**DESCRIPTION OF THE TASK**
The whole of the data is to be duplicated precisely.

**DATA FOR THE TASK**
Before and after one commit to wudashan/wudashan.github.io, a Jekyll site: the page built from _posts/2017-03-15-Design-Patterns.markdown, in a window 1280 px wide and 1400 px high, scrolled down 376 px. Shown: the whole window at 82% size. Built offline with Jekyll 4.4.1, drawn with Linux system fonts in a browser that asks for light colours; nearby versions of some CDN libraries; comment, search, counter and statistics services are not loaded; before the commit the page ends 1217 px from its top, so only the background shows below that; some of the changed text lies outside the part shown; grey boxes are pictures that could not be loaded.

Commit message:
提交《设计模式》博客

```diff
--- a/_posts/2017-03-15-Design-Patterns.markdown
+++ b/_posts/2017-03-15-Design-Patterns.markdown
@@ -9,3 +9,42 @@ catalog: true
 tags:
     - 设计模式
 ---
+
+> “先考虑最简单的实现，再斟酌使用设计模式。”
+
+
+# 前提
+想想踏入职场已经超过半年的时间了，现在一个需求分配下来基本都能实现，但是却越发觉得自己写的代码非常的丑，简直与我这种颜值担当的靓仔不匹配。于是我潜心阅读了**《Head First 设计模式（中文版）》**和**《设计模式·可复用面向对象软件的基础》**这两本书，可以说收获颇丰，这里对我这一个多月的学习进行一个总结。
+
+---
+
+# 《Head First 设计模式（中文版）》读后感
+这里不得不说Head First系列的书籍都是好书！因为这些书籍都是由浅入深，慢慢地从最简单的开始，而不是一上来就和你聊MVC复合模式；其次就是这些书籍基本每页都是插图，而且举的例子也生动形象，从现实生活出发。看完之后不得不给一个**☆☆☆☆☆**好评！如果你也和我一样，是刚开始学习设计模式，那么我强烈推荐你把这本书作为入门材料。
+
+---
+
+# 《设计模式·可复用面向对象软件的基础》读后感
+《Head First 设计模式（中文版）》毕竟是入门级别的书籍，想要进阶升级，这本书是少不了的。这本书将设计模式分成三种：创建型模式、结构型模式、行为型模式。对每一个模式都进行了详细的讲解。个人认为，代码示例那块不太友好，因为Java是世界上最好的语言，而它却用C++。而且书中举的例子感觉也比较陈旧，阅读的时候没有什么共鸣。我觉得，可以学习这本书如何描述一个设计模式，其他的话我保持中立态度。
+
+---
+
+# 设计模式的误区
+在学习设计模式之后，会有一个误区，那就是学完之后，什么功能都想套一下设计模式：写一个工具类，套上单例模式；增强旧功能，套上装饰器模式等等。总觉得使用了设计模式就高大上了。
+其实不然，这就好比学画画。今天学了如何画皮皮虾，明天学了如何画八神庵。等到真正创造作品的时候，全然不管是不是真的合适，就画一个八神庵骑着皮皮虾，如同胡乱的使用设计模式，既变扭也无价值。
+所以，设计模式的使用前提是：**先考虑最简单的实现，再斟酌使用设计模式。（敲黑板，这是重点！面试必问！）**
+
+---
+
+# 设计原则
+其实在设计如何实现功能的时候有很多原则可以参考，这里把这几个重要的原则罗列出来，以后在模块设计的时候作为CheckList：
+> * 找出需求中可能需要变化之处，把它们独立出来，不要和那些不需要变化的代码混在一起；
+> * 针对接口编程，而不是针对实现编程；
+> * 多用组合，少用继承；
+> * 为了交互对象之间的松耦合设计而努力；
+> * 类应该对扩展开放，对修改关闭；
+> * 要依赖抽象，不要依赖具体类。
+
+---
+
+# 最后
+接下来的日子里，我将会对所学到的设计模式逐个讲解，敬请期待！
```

**EXERCISE RESPONSE**
Before and after one commit to wudashan/wudashan.github.io, a Jekyll site: the page built from _posts/2017-03-15-Design-Patterns.markdown, in a window 1280 px wide and 1400 px high, scrolled down 376 px. Shown: the whole window at 82% size. Built offline with Jekyll 4.4.1, drawn with Linux system fonts in a browser that asks for light colours; nearby versions of some CDN libraries; comment, search, counter and statistics services are not loaded; before the commit the page ends 1217 px from its top, so only the background shows below that; some of the changed text lies outside the part shown; grey boxes are pictures that could not be loaded.

Commit message:
提交《设计模式》博客

```diff
--- a/_posts/2017-03-15-Design-Patterns.markdown
+++ b/_posts/2017-03-15-Design-Patterns.markdown
@@ -9,3 +9,42 @@ catalog: true
 tags:
     - 设计模式
 ---
+
+> “先考虑最简单的实现，再斟酌使用设计模式。”
+
+
+# 前提
+想想踏入职场已经超过半年的时间了，现在一个需求分配下来基本都能实现，但是却越发觉得自己写的代码非常的丑，简直与我这种颜值担当的靓仔不匹配。于是我潜心阅读了**《Head First 设计模式（中文版）》**和**《设计模式·可复用面向对象软件的基础》**这两本书，可以说收获颇丰，这里对我这一个多月的学习进行一个总结。
+
+---
+
+# 《Head First 设计模式（中文版）》读后感
+这里不得不说Head First系列的书籍都是好书！因为这些书籍都是由浅入深，慢慢地从最简单的开始，而不是一上来就和你聊MVC复合模式；其次就是这些书籍基本每页都是插图，而且举的例子也生动形象，从现实生活出发。看完之后不得不给一个**☆☆☆☆☆**好评！如果你也和我一样，是刚开始学习设计模式，那么我强烈推荐你把这本书作为入门材料。
+
+---
+
+# 《设计模式·可复用面向对象软件的基础》读后感
+《Head First 设计模式（中文版）》毕竟是入门级别的书籍，想要进阶升级，这本书是少不了的。这本书将设计模式分成三种：创建型模式、结构型模式、行为型模式。对每一个模式都进行了详细的讲解。个人认为，代码示例那块不太友好，因为Java是世界上最好的语言，而它却用C++。而且书中举的例子感觉也比较陈旧，阅读的时候没有什么共鸣。我觉得，可以学习这本书如何描述一个设计模式，其他的话我保持中立态度。
+
+---
+
+# 设计模式的误区
+在学习设计模式之后，会有一个误区，那就是学完之后，什么功能都想套一下设计模式：写一个工具类，套上单例模式；增强旧功能，套上装饰器模式等等。总觉得使用了设计模式就高大上了。
+其实不然，这就好比学画画。今天学了如何画皮皮虾，明天学了如何画八神庵。等到真正创造作品的时候，全然不管是不是真的合适，就画一个八神庵骑着皮皮虾，如同胡乱的使用设计模式，既变扭也无价值。
+所以，设计模式的使用前提是：**先考虑最简单的实现，再斟酌使用设计模式。（敲黑板，这是重点！面试必问！）**
+
+---
+
+# 设计原则
+其实在设计如何实现功能的时候有很多原则可以参考，这里把这几个重要的原则罗列出来，以后在模块设计的时候作为CheckList：
+> * 找出需求中可能需要变化之处，把它们独立出来，不要和那些不需要变化的代码混在一起；
+> * 针对接口编程，而不是针对实现编程；
+> * 多用组合，少用继承；
+> * 为了交互对象之间的松耦合设计而努力；
+> * 类应该对扩展开放，对修改关闭；
+> * 要依赖抽象，不要依赖具体类。
+
+---
+
+# 最后
+接下来的日子里，我将会对所学到的设计模式逐个讲解，敬请期待！
```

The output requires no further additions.